The first day of spring on Thursday can’t come soon enough to the D.C. area, which has seen snow crews hit the streets at a record pace, schools and government offices closed upwards of two weeks of classes in some cases, and among the highest snowfall totals in the past three decades.
Monday’s storm dropped between 6 to 8 inches of snow on the District, with 7.2 inches recorded at Ronald Reagan Washington National Airport pushing the winter’s total snowfall up past 30 inches, according to the National Weather Service.
But unlike the 2009-2010 winter season, when a small number of storms packed a punch by dropping more than 56 inches of snow on the region, this season’s snowstorms have been smaller but more frequent — requiring more work by snowplows and salt spreaders. The D.C. Department of Public Works deployed snow-removal teams 27 times — more than any other winter over the past decade. During the record-breaking 2009-2010 winter, the agency deployed teams 20 times.
Before the first snowflakes from the St. Patrick’s Day storm fell, several local governments had already spent their snow-removal budgets. The District had spent $8.7 million, $2.5 million above the budgeted amount of $6.2 million, said DPW spokeswoman Linda Grant.
In Montgomery County, where the snow-removal budget was $9.1 million this year, the county has spent $27.5 million treating streets and removing snow, according to officials. The totals are expected to go higher as officials add up expenses from the latest storm.
The snow has also led local governments, the federal government, and schools to close for a number of days.
Federal government offices have shut down four times because of snow since Jan. 1, according to the federal Office of Personnel Management. The last time the federal government saw that many snow days was February 2010, when federal offices closed for four straight days during the storm known as “Snowmageddon.”
Schools have been particularly hard hit by snow days.
In the District, where D.C. Public Schools have had six snow days, officials are turning early-dismissal days and parent-teacher conference days into full school days in order to make up the difference.
Some schools districts have enough time built in between now and the end of the school year to absorb the extra days, but others are looking to request waivers from the state for the time missed.
Prince George’s County Public Schools canceled classes eight times because of weather this year, pushing its last day of the school year back to June 17.
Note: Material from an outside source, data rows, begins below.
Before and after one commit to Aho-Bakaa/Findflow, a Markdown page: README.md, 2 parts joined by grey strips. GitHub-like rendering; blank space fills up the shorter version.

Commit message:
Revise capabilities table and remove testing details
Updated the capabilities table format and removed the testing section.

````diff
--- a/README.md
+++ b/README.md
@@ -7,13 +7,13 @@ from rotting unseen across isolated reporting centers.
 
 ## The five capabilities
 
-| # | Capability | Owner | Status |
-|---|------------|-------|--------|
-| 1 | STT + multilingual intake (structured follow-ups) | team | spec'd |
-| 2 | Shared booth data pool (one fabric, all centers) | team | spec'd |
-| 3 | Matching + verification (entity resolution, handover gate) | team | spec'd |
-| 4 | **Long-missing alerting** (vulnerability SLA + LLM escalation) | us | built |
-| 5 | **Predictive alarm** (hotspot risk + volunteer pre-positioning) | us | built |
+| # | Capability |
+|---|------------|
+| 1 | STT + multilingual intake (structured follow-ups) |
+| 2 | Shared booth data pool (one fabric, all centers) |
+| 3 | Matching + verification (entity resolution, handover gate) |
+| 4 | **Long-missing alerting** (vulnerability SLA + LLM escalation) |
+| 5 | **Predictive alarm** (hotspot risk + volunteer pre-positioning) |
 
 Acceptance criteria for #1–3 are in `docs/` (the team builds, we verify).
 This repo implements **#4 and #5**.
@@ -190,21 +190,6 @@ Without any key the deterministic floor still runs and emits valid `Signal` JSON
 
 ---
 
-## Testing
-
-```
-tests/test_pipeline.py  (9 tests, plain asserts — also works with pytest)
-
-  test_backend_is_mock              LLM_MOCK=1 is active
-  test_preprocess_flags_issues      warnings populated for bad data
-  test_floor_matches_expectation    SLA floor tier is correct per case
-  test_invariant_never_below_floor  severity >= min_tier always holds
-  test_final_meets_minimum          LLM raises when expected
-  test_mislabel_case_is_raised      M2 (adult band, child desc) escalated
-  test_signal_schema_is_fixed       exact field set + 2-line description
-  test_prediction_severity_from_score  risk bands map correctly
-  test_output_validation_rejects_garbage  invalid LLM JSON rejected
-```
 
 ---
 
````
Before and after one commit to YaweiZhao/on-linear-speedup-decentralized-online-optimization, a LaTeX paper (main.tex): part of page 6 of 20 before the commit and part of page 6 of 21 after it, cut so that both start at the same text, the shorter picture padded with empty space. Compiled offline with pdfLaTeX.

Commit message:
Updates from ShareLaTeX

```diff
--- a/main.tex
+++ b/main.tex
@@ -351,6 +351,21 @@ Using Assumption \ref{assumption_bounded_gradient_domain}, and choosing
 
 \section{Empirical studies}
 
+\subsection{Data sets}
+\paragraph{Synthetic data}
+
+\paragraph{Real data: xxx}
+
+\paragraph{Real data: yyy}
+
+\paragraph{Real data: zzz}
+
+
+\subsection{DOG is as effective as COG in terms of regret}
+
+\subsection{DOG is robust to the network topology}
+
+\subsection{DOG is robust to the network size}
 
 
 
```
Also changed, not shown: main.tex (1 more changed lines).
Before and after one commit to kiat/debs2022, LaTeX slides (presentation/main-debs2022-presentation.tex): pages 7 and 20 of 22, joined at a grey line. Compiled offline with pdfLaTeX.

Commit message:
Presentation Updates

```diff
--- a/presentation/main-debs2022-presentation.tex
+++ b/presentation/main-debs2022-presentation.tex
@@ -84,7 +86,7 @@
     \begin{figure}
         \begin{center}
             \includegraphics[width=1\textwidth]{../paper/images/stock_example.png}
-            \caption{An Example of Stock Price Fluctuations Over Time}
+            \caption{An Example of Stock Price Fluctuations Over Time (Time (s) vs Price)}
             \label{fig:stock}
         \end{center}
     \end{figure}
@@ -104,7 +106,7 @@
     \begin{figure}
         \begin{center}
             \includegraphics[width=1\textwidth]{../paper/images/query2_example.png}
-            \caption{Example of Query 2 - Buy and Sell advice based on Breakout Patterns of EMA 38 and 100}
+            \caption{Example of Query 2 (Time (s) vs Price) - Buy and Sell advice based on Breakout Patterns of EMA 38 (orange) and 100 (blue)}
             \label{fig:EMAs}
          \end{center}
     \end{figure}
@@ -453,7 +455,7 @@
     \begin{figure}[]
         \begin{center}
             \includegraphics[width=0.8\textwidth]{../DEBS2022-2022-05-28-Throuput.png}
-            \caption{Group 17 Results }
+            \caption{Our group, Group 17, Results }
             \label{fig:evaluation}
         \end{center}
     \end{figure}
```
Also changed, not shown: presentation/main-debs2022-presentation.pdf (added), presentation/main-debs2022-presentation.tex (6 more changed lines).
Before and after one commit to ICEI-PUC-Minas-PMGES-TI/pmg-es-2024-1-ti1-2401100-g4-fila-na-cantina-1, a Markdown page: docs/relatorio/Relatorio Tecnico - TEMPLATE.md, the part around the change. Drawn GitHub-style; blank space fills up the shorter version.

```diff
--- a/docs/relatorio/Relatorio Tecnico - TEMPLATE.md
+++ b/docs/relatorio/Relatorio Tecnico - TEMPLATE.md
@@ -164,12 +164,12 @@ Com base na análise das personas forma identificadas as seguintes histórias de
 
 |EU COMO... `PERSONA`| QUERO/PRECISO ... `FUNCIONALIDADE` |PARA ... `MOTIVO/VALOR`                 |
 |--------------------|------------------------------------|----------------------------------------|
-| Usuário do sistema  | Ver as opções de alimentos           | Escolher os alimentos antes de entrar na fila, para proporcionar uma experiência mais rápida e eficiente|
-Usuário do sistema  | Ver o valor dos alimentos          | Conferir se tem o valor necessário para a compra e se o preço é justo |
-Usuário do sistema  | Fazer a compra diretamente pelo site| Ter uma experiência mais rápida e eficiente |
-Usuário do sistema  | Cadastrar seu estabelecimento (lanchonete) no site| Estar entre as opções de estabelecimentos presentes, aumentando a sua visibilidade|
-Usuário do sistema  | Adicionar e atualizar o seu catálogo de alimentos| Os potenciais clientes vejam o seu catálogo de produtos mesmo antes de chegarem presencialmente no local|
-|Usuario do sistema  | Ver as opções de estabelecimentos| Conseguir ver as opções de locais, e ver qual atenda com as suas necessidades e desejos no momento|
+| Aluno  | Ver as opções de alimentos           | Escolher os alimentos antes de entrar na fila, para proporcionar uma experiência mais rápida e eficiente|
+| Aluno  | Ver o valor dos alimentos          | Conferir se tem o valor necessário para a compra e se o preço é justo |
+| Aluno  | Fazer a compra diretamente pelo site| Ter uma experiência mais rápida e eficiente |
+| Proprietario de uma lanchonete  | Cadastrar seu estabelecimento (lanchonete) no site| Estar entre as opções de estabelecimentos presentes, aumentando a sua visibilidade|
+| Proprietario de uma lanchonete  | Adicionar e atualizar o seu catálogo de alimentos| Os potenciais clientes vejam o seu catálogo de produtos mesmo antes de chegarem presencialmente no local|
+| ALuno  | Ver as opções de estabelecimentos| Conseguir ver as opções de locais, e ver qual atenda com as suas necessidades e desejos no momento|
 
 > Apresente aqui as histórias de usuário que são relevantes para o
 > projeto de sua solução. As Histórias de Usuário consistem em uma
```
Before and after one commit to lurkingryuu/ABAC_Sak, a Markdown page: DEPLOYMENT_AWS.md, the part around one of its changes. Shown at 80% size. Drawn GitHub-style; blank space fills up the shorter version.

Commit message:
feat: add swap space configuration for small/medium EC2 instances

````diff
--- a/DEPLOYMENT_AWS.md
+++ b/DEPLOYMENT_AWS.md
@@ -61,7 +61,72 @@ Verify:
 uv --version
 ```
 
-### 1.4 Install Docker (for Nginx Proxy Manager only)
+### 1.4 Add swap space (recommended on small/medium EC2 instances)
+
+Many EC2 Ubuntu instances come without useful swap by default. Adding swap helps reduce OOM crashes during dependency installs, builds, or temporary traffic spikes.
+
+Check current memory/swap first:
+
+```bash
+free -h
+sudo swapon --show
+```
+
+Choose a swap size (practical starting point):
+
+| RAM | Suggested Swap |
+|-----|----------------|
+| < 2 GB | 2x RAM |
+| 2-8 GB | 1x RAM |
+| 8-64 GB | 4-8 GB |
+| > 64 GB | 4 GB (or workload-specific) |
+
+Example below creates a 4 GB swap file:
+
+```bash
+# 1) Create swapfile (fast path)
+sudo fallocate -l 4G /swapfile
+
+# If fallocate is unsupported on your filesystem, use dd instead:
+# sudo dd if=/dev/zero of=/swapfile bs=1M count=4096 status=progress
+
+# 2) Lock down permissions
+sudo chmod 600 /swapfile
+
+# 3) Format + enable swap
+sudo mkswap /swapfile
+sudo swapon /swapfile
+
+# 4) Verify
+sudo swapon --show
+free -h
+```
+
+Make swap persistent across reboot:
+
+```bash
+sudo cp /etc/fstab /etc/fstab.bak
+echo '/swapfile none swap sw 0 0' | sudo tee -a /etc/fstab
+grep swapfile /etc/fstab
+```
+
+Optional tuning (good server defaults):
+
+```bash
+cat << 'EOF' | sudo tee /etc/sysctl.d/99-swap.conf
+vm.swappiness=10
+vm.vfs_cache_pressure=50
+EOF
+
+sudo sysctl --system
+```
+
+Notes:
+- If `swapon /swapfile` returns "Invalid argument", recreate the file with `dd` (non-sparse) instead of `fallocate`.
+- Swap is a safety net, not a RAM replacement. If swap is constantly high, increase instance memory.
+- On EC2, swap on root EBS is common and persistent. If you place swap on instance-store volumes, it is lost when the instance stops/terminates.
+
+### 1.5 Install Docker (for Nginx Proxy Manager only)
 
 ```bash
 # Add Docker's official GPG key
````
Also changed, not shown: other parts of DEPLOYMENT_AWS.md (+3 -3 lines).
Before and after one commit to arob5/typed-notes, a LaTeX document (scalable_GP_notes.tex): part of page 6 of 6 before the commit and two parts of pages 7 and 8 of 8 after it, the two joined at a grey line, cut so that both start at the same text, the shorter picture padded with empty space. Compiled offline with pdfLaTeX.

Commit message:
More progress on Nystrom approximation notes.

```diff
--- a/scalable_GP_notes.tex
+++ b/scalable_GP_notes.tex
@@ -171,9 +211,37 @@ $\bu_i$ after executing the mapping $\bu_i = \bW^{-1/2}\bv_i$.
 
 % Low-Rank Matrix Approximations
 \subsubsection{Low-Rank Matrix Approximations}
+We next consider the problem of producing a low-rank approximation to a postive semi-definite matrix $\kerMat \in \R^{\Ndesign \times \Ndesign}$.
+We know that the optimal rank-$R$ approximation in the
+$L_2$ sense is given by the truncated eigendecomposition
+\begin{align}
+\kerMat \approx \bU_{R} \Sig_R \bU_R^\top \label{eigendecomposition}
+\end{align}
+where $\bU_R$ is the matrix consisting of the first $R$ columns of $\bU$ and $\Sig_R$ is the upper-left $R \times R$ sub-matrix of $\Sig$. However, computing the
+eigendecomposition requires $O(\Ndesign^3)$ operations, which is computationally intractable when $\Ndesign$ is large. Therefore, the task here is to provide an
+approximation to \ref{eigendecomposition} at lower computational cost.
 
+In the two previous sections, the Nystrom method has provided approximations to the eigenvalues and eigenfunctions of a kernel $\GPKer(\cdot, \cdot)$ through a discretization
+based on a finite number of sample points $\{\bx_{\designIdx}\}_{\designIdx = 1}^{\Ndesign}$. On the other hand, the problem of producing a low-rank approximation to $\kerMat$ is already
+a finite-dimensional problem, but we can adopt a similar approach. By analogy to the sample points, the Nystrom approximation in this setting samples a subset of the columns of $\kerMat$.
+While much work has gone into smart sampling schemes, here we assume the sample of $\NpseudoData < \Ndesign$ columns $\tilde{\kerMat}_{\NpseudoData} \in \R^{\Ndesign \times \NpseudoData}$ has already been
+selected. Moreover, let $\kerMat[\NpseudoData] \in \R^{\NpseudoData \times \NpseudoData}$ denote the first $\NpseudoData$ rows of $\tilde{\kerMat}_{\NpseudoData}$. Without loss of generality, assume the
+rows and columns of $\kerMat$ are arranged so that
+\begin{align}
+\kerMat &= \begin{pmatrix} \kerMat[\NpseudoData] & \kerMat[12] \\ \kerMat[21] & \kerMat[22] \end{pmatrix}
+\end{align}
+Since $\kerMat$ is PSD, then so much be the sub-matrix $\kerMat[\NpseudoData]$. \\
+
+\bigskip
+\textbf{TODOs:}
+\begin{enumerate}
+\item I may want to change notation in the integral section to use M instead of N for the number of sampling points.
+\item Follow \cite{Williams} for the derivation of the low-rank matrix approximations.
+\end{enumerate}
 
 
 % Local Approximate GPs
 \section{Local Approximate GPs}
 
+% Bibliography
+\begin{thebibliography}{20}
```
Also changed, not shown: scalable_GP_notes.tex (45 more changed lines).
“We are planning on requesting a waiver from the state of Maryland for a few of those days,” schools spokesman Max A. Pugh Jr said.
The school system was able to waive five of the nine snow days accumulated during the 2009-2010 winter, Mr. Pugh said.
The Loudoun County Public Schools have closed the most of any of the local school districts, with 14 snow days, but students won’t have to worry about those days encroaching on their summer vacations. Because Loudoun school days are longer than most in the area, students spend enough time in class to count for 15 school cancellations.
Snowfall tends to hit the D.C. region in fits and starts from year to year, with accumulations in the past two winters recorded at 2 inches and 3.1 inches. But this year’s snowfall marks the fifth-highest accumulations recorded at Reagan airport since 1980, said Bryan Jackson, a meteorologist with the National Weather Service.